- WORK REQUIRED
Could you show all lines in the entries below that contain the string "FetchFakeAPI"?

- DATA EXTRACTS
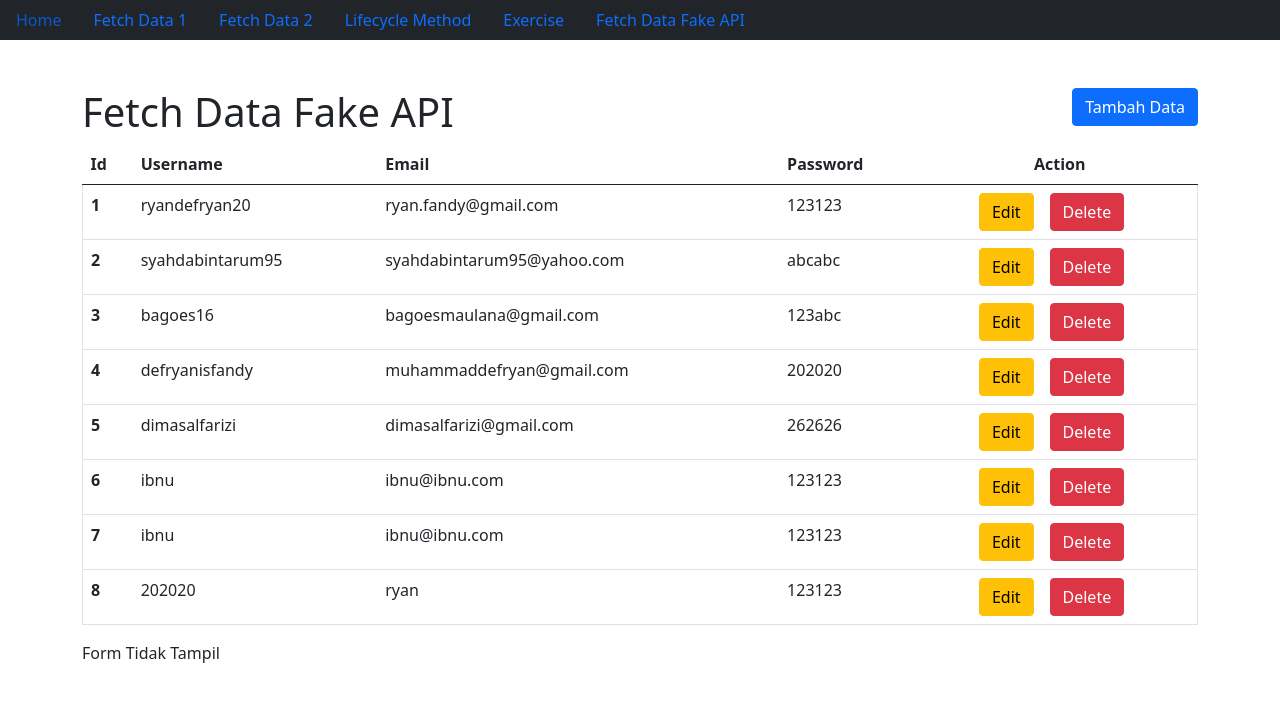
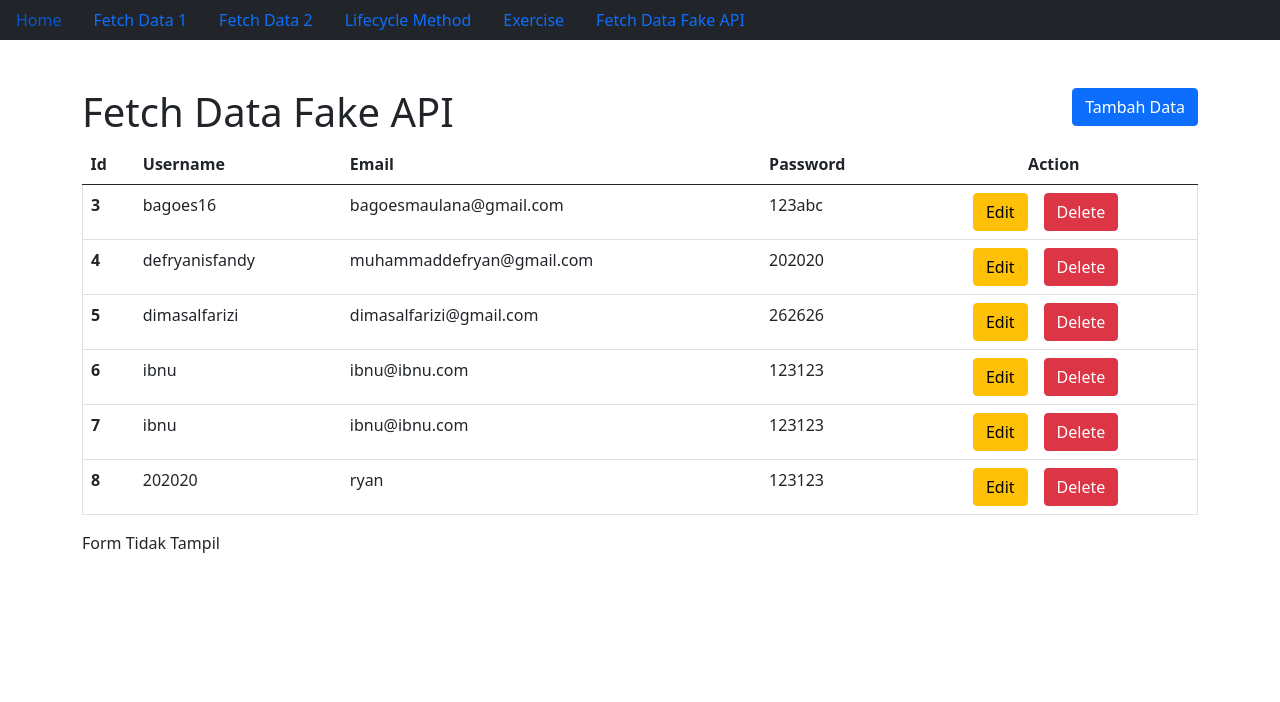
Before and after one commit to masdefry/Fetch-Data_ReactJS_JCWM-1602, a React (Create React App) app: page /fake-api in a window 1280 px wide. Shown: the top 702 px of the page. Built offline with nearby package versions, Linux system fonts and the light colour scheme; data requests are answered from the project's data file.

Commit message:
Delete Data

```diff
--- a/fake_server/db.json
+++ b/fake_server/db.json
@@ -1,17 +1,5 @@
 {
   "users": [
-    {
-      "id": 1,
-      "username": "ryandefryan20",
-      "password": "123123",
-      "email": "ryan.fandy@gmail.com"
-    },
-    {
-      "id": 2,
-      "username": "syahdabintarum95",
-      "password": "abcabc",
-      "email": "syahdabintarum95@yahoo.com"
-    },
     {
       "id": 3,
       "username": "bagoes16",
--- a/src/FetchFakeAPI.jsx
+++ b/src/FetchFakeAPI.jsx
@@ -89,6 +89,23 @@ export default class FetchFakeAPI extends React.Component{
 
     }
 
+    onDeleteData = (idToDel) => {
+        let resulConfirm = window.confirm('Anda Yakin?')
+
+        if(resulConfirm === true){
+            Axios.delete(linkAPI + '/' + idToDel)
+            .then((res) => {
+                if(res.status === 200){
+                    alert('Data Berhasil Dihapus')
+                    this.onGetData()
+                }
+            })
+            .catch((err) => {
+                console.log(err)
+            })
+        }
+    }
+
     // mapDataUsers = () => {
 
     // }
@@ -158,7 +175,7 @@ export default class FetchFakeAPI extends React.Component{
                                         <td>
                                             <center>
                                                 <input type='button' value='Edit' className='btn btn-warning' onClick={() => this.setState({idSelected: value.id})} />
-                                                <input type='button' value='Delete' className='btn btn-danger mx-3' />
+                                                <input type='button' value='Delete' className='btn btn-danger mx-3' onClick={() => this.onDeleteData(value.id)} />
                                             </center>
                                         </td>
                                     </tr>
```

- ANSWER TO THIS TASK
--- a/src/FetchFakeAPI.jsx
+++ b/src/FetchFakeAPI.jsx
@@ -89,6 +89,23 @@ export default class FetchFakeAPI extends React.Component{
@@ -158,7 +175,7 @@ export default class FetchFakeAPI extends React.Component{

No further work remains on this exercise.